# Records for this task
▬▬▬▬▬▬

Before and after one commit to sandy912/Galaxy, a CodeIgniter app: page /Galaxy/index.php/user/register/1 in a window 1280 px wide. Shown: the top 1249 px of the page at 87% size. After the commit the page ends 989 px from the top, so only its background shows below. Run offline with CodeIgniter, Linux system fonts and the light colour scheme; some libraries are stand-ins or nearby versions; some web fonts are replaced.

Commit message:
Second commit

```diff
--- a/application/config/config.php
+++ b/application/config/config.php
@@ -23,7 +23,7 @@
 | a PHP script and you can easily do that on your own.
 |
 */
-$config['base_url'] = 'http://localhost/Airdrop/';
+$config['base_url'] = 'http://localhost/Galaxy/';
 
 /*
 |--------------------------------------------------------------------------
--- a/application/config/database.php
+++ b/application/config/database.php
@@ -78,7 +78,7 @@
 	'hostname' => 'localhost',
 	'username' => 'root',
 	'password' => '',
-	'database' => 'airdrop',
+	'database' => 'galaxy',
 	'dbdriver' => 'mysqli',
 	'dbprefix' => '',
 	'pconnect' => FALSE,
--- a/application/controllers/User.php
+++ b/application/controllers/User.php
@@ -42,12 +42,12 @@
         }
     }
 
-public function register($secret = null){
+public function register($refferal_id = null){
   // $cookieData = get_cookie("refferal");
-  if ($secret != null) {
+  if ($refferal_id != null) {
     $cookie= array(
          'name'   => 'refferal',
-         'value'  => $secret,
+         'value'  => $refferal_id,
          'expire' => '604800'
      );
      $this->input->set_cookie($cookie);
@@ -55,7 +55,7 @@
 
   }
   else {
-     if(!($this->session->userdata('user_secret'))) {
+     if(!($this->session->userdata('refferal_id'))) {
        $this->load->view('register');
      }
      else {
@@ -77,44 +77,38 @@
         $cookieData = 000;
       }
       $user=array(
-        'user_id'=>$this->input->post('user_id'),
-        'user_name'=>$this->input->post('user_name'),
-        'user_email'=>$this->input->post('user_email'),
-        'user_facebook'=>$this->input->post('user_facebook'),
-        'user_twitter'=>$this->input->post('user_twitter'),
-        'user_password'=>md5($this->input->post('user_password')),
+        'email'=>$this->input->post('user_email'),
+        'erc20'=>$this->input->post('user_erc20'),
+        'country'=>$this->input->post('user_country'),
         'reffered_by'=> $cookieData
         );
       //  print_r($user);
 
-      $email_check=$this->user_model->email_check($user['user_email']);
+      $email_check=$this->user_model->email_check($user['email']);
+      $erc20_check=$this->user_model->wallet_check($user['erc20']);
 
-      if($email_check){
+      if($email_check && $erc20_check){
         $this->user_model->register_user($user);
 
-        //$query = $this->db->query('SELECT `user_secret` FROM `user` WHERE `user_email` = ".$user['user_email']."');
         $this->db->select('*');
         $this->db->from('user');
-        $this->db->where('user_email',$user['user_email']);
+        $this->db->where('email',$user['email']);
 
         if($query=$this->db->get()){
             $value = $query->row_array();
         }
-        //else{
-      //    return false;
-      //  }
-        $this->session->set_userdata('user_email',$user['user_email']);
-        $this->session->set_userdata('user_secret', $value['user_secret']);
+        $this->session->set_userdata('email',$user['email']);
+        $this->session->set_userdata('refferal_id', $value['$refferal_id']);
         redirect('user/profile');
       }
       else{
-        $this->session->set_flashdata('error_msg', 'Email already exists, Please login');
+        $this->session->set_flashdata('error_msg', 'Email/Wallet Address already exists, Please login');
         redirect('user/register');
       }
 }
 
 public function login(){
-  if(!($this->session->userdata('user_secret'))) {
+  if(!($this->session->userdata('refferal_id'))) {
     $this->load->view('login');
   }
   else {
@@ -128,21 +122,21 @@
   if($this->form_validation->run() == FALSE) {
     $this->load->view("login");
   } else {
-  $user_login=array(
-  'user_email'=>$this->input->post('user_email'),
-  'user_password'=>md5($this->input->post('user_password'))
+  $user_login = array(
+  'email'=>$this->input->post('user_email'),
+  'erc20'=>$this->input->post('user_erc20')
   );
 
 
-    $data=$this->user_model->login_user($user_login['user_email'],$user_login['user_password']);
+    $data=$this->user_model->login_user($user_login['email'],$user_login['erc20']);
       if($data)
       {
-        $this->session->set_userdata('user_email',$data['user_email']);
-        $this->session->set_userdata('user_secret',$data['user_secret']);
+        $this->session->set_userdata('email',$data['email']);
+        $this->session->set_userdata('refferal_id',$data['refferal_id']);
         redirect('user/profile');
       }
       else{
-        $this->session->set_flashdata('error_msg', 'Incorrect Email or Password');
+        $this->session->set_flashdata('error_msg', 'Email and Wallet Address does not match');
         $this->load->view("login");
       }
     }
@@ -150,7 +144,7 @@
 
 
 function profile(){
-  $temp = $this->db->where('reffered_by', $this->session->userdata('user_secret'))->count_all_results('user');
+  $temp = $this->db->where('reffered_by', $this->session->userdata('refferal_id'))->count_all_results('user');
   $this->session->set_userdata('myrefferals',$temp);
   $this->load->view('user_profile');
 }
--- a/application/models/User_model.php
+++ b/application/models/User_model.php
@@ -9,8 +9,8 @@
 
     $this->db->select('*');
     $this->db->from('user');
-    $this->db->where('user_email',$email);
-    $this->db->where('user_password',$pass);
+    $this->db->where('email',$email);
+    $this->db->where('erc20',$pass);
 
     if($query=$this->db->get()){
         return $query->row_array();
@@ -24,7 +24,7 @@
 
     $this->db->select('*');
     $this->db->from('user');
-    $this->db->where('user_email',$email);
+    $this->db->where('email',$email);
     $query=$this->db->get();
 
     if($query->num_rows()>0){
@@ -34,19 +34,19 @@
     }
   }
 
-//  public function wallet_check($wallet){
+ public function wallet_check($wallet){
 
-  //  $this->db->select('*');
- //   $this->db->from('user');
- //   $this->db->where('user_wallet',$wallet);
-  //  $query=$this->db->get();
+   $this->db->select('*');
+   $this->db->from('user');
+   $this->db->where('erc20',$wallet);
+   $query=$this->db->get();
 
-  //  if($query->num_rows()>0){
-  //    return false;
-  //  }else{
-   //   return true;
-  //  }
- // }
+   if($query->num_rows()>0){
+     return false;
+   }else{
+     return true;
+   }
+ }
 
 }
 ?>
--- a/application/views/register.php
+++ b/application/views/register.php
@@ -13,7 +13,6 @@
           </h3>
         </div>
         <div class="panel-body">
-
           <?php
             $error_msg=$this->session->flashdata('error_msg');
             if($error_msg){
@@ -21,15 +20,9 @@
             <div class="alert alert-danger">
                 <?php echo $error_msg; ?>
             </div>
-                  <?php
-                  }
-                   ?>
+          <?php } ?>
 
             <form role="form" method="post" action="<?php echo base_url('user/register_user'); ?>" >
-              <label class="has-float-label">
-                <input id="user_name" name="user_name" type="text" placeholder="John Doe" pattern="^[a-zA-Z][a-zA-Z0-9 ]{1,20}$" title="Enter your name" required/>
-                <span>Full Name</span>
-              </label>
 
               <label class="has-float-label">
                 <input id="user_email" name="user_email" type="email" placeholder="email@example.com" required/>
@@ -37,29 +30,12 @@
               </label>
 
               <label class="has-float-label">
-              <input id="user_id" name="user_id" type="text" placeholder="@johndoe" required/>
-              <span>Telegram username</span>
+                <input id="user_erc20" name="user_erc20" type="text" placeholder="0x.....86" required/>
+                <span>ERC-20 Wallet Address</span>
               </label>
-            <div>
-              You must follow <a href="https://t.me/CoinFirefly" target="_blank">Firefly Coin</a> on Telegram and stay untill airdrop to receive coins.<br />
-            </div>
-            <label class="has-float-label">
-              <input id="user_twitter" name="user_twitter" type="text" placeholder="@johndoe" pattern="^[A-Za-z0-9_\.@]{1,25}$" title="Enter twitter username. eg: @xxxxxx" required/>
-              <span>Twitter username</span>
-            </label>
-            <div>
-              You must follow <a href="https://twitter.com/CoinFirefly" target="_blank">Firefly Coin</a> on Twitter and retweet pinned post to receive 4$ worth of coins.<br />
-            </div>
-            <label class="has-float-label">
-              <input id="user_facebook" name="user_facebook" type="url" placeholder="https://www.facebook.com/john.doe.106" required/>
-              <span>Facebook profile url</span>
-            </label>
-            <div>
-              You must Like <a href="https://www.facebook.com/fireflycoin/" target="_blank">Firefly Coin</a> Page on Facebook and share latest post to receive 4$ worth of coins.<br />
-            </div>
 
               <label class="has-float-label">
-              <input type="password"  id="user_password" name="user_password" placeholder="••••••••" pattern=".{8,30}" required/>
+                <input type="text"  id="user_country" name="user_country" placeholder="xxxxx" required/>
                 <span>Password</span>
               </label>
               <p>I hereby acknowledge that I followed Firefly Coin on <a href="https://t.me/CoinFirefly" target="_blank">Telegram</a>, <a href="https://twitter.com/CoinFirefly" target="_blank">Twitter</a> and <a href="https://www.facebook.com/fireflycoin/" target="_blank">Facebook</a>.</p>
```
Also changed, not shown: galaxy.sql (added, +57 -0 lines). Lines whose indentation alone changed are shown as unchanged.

▬▬▬▬▬▬

# Exercise objective
Scan the lines above for "Address", then copy every one that has it.

# Your solution
+        $this->session->set_flashdata('error_msg', 'Email/Wallet Address already exists, Please login');
+        $this->session->set_flashdata('error_msg', 'Email and Wallet Address does not match');
+                <span>ERC-20 Wallet Address</span>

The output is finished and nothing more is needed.